Species and dependence of fish in the diet of BTGs varied between years. First of all, proportion of Japanese anchovies in regurgitates was more than two times higher in 2012 (70.5%) than in 2002 (27.5%; 40% including fish of Engraulidae) (Table 1). It may reflect the increase of anchovy population near breeding colony, Hongdo Island. BTGs like other gulls are opportunistic predators which select preys depending on food availability. In the South Sea of Korea, amount of catching anchovy has been increased since 1970 and proportion of anchovies in a total caught fish has also increased from 21% in 1990 up to 54% in 2005 (Jang et al. 2009). Anchovies are warm-water fish and mainly distribute in the southwest of Geojaedo Island, Yokjido Island, and Komundo Island with higher chlorophyll and warm streamer (Choo 2002). According to Kim and Kwoun (2003), amount of a catch anchovy decreased when sea temperature at 0 to 20 m in depth was lower than average temperature. Anchovy mainly ranges between 0 m and 25 m in depth and require 17-22℃ for laying eggs and more than 23℃ for growing (Lee et al. 1977). Zooplankton which is a prey of anchovy grows depending on sea temperature. It is already known that anchovy population also increased in the Southern Sea of Korea as zooplankton biomass increases, (Park et al. 2004). SST of April at 0 m and 10 m was slightly higher in 2012 than 2002 near Hongdo Island (Table 2). Higher SST of April in 2012 may influence Zooplankton biomass and anchovy population as well.
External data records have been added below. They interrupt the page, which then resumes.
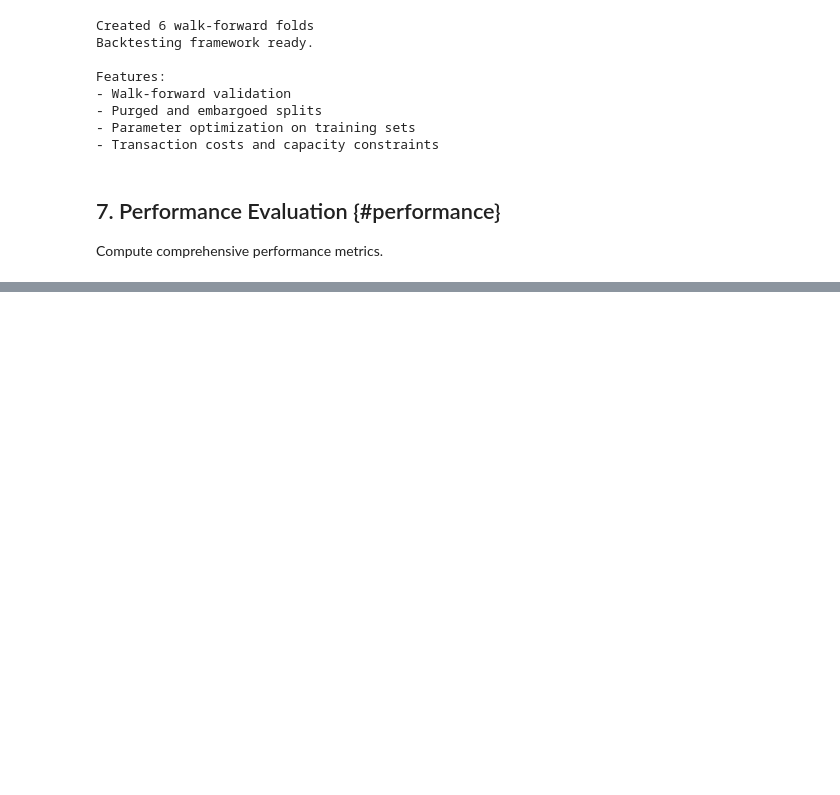
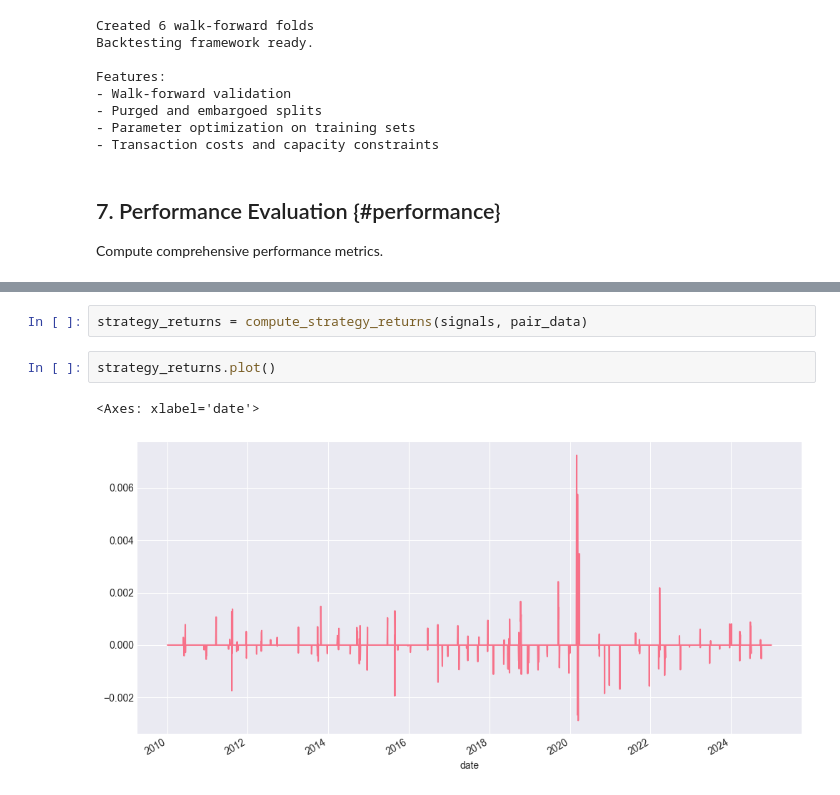
Before and after one commit to chalakorn49265/Statistical-Arbitrage-Group9, a Jupyter notebook: project/final_proj.ipynb, the cells around one changed output, grey strips where cells are left out. Cells and saved outputs as stored; diff of their text form; blank space fills up the shorter version.

```diff
--- a/project/final_proj.ipynb
+++ b/project/final_proj.ipynb
@@ -653,0 +504,7 @@ print("results = run_complete_analysis('XLE', 'VDE')")
+# %%
+strategy_returns = compute_strategy_returns(signals, pair_data)
+# %%
+strategy_returns.plot()
+# %% [output]
+<Axes: xlabel='date'>
+[figure, added]
```
Also changed, not shown: parts of 8 cells of this notebook.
Composition of fish species in the diet of BTGs also differed between years. In 2002, fish of Family Callionymidae, Finespot goby (
Clutch size (mean ± SE) of BTGs and sea temperature (℃) at 0 m (SST) and 10 m of April in 2002 and 2012, and mean SST of April (mean ± SE) from 1961 to 2012
Putter’s giant sea anemone (
Last decades, change in the diet of Seabirds has been observed in Japan. Rhinoceros auklets switched their diet from sardine
Food availability is a main factor affecting breeding performance in seabirds (Crawford et al. 2009). Sea surface temperature can affect the distribution and abundance of prey and this induces a mismatch between prey abundance and timing of breeding in gulls (Tomita et al. 2009). In Glaucous-winged gulls (
We compared the SST at Survey site No. 206-3 (DMDB 2013), the closest survey site to Hongdo-Island, before laying eggs between two years. Mean sea temperature in April was lower as 0.15℃ in 2002 and was higher as 1.36℃ in 2012 than mean SST in April for last 47 years (Table 2). Higher sea temperature in 2012 may increase food availability in mainly anchovies which may affect breeding performance of BTGs. In our results, clutch size was slightly higher in 2012 comparing to 2002 although it did not statistically significant (Table 2).
In conclusion, diet of BTGs changed last 10 years in terms of fish composition and dominance. Larger proportion of sub-tropical fish such as anchovies in the diet of BTGs may reflect increased sea temperature in the South Sea of Korea. Occurrence of sub-tropic fish in the diet may present changes of marine environment.